But I believe the greatest legacy Sharon leaves us is Bohemia Mining Days. Next year the festival celebrates its 60th year. If not for her leadership, persuasion and planning experience, it would’ve surely died soon after its 40th anniversary.
For nearly a decade, under her leadership, BMD enjoyed financial stability and transformed into a more professionally structured organization.
In my eight years as a Lane County Commissioner, my South Lane County constituents often said how much they respected Ron and his skills as an engineer and surveyor.
Sharon and Ron are a community-minded power couple we will surely miss around here!
My husband Ralph and I wish them much happiness with their kids and grandkids in Hawaii as they begin this newest chapter of their lives.
BMD near and dear to hearts of many
I would like to tell you a story about the time that Bohemia Mining Days almost died.
It was six or seven years ago, as I recall. I was a relatively new member of the city council, and had been invited to sit on the Bohemia Mining Days board of directors.
BMD had been one of the many reasons I’d fallen in love with Cottage Grove, so I was very happy to be involved.
Unfortunately, at that time, BMD was having severe money troubles. When that fact came to light, there was a spate of resignations and the organization was left with a handful of board members, $20,000 of debt, and a little over $8 in the bank … and around six months to put on Cottage Grove’s biggest annual festival.
As you can imagine, the death of BMD seemed imminent.
So, I called Sharon Jean.
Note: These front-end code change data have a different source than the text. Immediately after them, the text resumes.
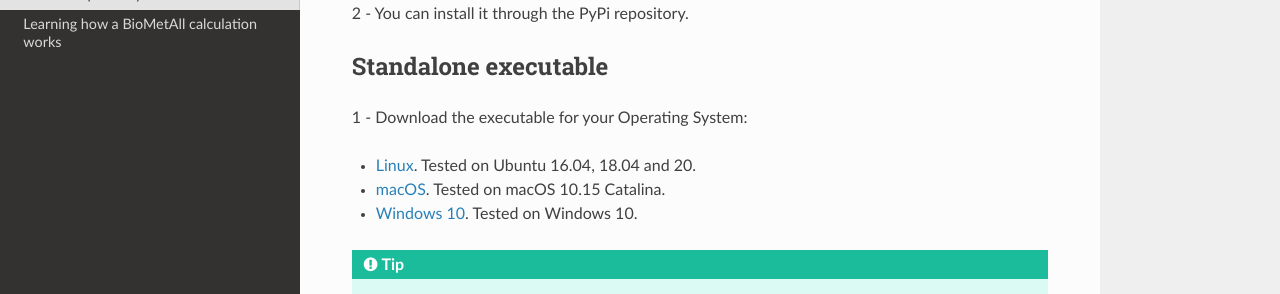
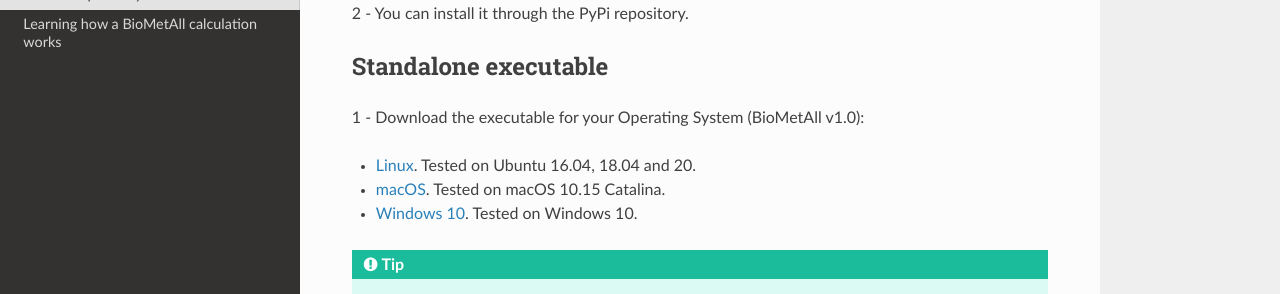
Before and after one commit to insilichem/biometall, a Sphinx documentation site: the page built from docs/installation.rst, in a window 1280 px wide and 900 px high. Shown: the part 278-572 px from the top of the window. Built offline with Sphinx 7.4.7 and the Read the Docs theme 2.0.0, drawn with Linux system fonts in a browser that asks for light colours; the version number could not be read and is left out.

Commit message:
add: macOS exe v1.0

```diff
--- a/docs/installation.rst
+++ b/docs/installation.rst
@@ -20,11 +20,11 @@
 Standalone executable
 =====================
 
-1 - Download the executable for your Operating System:
+1 - Download the executable for your Operating System (BioMetAll v1.0):
 
 - `Linux <https://drive.google.com/file/d/1CVPovkEldYhOQBK1h0NI0BfTD6JEF_3i/view?usp=sharing>`_. Tested on Ubuntu 16.04, 18.04 and 20.
 
-- `macOS <https://drive.google.com/file/d/1obcW3qWFfsq0XoS3ftdgqaVV8CX5HoCD/view?usp=sharing>`_. Tested on macOS 10.15 Catalina.
+- `macOS <https://drive.google.com/file/d/1f4Yy2t2lCBAME0rWZB-AmcsjyJVEr7N-/view?usp=sharing>`_. Tested on macOS 10.15 Catalina.
 
 - `Windows 10 <https://drive.google.com/file/d/18SNp6p1ejRhQqKhdvU_ikPKWA-cHU04j/view?usp=sharing>`_. Tested on Windows 10.
 
```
Sharon had been the festival coordinator some years previous, and had left the organization in great financial shape. I figured that if anyone could overcome these seemingly insurmountable obstacles, it’d be Sharon.
Spoiler alert: I was right.
Despite the insane amount of work it took to bootstrap the festival into existence from nearly nothing, Sharon put in long hours, reached out to her network of contacts and leveraged her exhaustive understanding of all aspects of the festival. Because that was my first year as president of the BMD board, I sometimes get credit for turning the festival around; but that credit rightfully belongs to Sharon Jean.
I am not exaggerating when I say that she absolutely saved the festival that year. If she hadn’t stepped in, we wouldn’t have had a BMD that year, and there’s a very good chance we wouldn’t have had another one
While many people may know Sharon Jean from her tireless efforts on philanthropic projects like Soup’s On and Cottage Village, I know that BMD is near and dear to the hearts of a huge proportion of our community. So the next time you’re listening to music, panning for gold, or arresting villains in Coiner Park during BMD, save a thought for Sharon Jean, the unstoppable heroine of Bohemia Mining Days.
We wouldn’t have it without her.
Cottage Grove City Councilor